The fur seals were nearly extinct by the mid-18th century, and so they turned to whales. Who knows how many mammals gave their lives for fur or oil. Fortunately, the carnage is prohibited now, and the only people here are tourists, as well as the people who manage two research stations during the summer: a Spanish one and an Argentinian one.

Here’s what I think is the Argentine base:

Inside the caldera: a panorama (I can never do good panoramas):

The Amundsen at rest in the caldera, photographed from shore. The waters are calm and peaceful.

From the far end you can see the small opening of Neptune’s Bellows. There are 500 m separating the sides, but for a ship like the Amundsen, there’s only 200 feet of navigable space because of rocks beneath the surface. Had this opening not existed, a lot more animals would have survived the sealers and whalers.

Our goal is that distant ridge, the summit of Telfon Ridge to the left of center (the area where we landed is called “Telefon Bay”). If you enlarge this or the next photo, you’ll see people standing on top of it. It’s a stiff hourlong climb for an oldster like me, and there are places where, if you slip, you fall off the ridge down the rocks and die. I have to admit that I was a bit scared at times.

The goal (a high zoom from the ship). I made it, too. So did many people who were old like me, but many of them are Germans and intrepid hiking is in their genes.

Views on the way. When I was last here in October of 2019, that mini basis was filled with beautiful green water. (You can see that in my earlier post.)

Hiking up. You can see two passengers to the left, wearing, as do I, the official Hurtigruten red rain parka:

I took a selfie in the goggles of our resident ornithologist, but I forgot to look out from behind the camera (these are taken with my Panasonic Lumix):

The caldera and ship from the top of the ridge.

Views on the way down, which was much easier than on the way up, but there were still dicey bits where you could fall.


And back to the landing spot after a two-hour trek, which I hoped burned off at least the equivalent of a milkshake. Notice the group to the right. They were doing the “Antarctic plunge”, taking off their clothes and jumping into the water, which I’m told hurts like hell. But you get a certificate for it (not me!) and the Expedition Team is there with dry towels.

The Zodiacs back to the ship, with the masochists to the right. I wonder if they will frame their certificates.

Notice the orange bags: the “land kit”, which contains supplies to allow people to overnight on the island should there be an emergency, as well as other requisites (presumably stretchers and the like).

After a stiff hike, lunch at the Aune. Menu items exactly as listed:

“Rbeef tenderloin carpaccio with lingonberries relish, smoked mackerel with lemon sour cream, rocket & almonds, hummus, bruschetta & ricotta.”

This is basically a gussied-up hamburger:

“Beef Lindstrøm, asparagus beans, cauliflower, sautéed mushroom and pan fried rice.”

“Brownies with cream and applecompote”

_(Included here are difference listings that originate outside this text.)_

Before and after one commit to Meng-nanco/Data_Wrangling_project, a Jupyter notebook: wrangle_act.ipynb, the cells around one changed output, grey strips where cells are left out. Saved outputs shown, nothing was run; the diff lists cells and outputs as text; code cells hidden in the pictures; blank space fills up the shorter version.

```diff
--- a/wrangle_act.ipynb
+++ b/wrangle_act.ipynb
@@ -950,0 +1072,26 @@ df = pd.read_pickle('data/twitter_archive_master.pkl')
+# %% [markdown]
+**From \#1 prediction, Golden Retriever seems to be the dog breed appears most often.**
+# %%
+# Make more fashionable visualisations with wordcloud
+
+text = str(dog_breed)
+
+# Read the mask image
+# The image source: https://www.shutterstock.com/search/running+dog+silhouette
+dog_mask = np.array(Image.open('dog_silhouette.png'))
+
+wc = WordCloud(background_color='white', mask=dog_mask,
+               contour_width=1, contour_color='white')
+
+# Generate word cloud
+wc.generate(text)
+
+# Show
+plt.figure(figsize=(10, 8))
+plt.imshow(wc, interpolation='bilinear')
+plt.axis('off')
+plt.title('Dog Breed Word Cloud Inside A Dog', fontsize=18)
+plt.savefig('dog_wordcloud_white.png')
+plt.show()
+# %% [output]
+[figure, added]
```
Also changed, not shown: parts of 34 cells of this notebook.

And then a stroll around the top deck, some posting here, and then our egress through Neptune’s Bellows. We get very close to its rocky walls:

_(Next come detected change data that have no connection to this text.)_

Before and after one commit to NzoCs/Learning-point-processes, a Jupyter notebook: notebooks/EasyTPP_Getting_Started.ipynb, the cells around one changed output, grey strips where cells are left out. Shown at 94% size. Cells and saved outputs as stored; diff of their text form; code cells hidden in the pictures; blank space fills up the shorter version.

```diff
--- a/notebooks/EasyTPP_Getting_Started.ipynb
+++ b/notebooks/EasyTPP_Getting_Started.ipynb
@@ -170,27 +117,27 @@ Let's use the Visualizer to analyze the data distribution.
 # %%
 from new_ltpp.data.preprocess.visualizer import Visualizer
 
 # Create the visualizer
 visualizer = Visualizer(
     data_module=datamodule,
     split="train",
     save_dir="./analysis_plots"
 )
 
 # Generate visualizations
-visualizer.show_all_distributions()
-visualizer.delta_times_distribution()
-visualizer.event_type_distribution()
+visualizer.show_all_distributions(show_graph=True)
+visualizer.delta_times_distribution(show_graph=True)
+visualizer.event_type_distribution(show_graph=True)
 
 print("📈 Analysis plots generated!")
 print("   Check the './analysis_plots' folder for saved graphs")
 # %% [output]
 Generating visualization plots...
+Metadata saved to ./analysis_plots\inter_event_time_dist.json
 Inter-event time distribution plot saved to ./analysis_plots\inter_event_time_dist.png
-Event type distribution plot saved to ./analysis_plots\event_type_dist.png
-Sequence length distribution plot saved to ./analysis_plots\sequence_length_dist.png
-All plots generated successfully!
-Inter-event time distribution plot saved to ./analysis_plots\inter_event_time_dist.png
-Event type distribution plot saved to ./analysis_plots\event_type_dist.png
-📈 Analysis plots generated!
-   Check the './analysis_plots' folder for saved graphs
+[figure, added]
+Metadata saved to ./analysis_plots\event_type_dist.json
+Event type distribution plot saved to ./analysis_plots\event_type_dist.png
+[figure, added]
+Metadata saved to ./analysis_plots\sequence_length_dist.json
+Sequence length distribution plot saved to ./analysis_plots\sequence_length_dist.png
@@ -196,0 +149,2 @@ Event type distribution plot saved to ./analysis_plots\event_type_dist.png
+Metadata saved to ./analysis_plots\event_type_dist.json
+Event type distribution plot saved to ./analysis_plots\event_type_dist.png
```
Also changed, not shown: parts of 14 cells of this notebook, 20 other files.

The Bellows from the outside. It doesn’t look too daunting, but for a big a ship like the Roald Amundsen, it’s like threading a needle. Because of the subsurface rocks to the left below, you have to pass close to the rock wall on the right. No errors can be tolerated!

Some more reading (I’ll be finished with A Suitable Boy in no time!), and then dinner in the Fredheim. A fairly light dinner: a beer, three steamed buns, and a blueberry milkshake.  (BTW, I am getting emails from people worried about my diet. DO NOT WORRY!)

While I was consuming my shake and chatting with the waiter (a great guy named Emmanuel,), we saw a seal porpoise out of the water right in front of us—twice. What a treat!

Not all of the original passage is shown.